Is the music industry’s increased spending on mental health making a difference?
The high-profile deaths of artists like Chris Cornell, Lil Peep and Chester Bennington in 2017 led to a spike in funding by music companies on mental health research and groups that provide resources to uninsured artists. But while spending has increased by 25%, the number of artists reporting mental illness issues and self-medication for depression has grown slightly, frustrating mental health advocates.
“I’m tired of watching people die from this disease,” said Macklemore on May 16 during MusiCares’ 15th annual Concert for Recovery in Los Angeles, where he accepted an award and paid tribute to rapper Mac Miller, who died of a drug overdose on Sept. 7 at the age of 27.
As the music industry assesses how it allocates resources, many are shifting toward a more targeted approach, forgoing large grants and endowments to organizations in favor of smaller, direct payments to individuals in need of counseling, hospitalization or rehab.
MusiCares, The Recording Academy’s charitable arm, is increasing the number of grants it awards to individual artists for recovery and emergency programs. In 2018 it spent $6.5 million to help 8,600 members of the music industry, a new high-water mark for the organization and an increase of 20% over 2017. Some record labels are experimenting with their own mini-grants. Royal Mountain Records — the Canadian label home to Mac DeMarco and U.S. Girls — is offering $1,500 to its artists for mental health and addiction-related services.
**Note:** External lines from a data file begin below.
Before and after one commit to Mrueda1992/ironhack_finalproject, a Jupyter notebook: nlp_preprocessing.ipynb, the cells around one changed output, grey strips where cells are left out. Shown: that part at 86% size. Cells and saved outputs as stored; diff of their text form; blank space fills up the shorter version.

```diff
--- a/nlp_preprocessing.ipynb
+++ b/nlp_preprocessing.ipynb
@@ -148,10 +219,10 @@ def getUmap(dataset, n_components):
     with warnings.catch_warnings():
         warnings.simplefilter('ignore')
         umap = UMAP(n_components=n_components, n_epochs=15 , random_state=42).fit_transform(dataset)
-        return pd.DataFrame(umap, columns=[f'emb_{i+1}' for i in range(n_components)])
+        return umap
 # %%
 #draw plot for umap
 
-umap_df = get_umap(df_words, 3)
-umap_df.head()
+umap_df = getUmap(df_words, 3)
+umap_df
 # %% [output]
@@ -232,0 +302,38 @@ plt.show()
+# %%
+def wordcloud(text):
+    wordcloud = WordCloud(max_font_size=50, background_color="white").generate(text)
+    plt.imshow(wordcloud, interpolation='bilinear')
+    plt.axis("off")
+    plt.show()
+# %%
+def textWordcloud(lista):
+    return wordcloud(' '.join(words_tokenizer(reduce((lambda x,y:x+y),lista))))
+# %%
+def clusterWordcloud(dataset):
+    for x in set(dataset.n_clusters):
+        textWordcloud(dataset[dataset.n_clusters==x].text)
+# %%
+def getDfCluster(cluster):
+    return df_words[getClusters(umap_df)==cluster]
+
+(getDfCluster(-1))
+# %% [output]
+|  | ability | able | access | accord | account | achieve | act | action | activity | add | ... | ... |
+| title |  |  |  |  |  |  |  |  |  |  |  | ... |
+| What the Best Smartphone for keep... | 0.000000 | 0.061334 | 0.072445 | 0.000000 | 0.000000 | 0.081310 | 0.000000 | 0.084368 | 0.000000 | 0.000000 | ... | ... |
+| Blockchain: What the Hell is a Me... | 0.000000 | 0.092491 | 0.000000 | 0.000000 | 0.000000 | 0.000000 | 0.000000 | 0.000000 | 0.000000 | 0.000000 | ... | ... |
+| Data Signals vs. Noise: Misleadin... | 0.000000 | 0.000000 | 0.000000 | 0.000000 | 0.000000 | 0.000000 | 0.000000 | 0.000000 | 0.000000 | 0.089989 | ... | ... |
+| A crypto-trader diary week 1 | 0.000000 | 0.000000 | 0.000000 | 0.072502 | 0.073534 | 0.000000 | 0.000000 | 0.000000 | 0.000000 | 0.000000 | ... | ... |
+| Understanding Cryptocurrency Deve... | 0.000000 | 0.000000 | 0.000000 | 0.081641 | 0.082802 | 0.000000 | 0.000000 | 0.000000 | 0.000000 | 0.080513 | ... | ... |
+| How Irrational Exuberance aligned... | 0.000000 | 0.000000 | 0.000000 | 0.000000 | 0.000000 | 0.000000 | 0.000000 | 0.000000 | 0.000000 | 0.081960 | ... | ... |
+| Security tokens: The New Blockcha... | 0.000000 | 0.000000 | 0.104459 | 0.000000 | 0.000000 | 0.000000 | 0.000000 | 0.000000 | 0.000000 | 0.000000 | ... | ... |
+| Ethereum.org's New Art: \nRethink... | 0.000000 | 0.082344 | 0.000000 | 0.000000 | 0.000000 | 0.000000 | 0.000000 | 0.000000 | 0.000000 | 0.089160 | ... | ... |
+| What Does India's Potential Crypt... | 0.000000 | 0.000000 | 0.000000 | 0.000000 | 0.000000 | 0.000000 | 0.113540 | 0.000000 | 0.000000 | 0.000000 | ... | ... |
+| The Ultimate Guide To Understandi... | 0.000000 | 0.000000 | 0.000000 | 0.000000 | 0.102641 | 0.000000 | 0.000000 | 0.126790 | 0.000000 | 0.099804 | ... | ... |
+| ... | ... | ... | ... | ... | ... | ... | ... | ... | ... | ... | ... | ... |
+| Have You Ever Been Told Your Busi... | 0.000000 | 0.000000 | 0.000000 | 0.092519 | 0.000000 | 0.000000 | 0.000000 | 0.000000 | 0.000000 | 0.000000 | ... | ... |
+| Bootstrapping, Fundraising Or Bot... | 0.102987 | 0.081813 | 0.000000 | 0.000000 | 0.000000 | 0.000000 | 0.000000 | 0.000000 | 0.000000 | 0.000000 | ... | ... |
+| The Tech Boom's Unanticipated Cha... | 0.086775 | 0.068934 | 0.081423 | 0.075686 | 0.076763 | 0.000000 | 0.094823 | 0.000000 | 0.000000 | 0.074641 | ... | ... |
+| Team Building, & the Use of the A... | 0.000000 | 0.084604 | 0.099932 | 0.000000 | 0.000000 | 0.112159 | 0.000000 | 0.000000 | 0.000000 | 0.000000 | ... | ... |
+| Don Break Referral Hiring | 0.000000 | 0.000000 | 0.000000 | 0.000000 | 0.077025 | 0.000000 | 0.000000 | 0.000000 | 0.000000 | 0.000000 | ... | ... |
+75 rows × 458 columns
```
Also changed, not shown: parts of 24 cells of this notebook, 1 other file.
There’s a recognition that a solution for mental illness in the creative space can’t be scaled, and that money is probably better spent on direct outcomes, says Phillip Schermer, founder/CEO of Project Healthy Minds, which focuses on closing treatment gaps for mental illness among artist and creator communities.
A recent survey by Swedish digital distributor Record Union found that 73% of independent musicians have experienced anxiety, depression or other mental health disorders. Among those ages 18-25, 80% of respondents reported negative mental health effects from their music careers. Of those who reported symptoms of mental illness, only 33% ages 18-25 said they had sought treatment — but 51% said they had self-medicated with alcohol and drugs.
Schermer says the problem is exacerbated by a lack of health insurance in the indie artist community and concerns that attending therapy or seeking treatment for addiction will be looked down upon by peers.
“We’ve got to make therapy cool,” says Maverick’s Nick Jarjour, who has been working to create programs that end the stigma many artists face asking for help. That includes one-on-one artist mentoring, pairing sober producers and musicians with younger artists who need help with addiction issues and trying to get artists struggling with addiction and mental illness into therapy much sooner, when early symptoms are identified.
“We need to stop ignoring drug abuse and signs that a person is struggling and close to a crisis,” says Jarjour. “It can be as simple as asking someone, ‘Are you OK?’ The goal is to try to promote therapy in the culture. I want to see rappers name-checking their therapists and bragging about how many days sober they are.”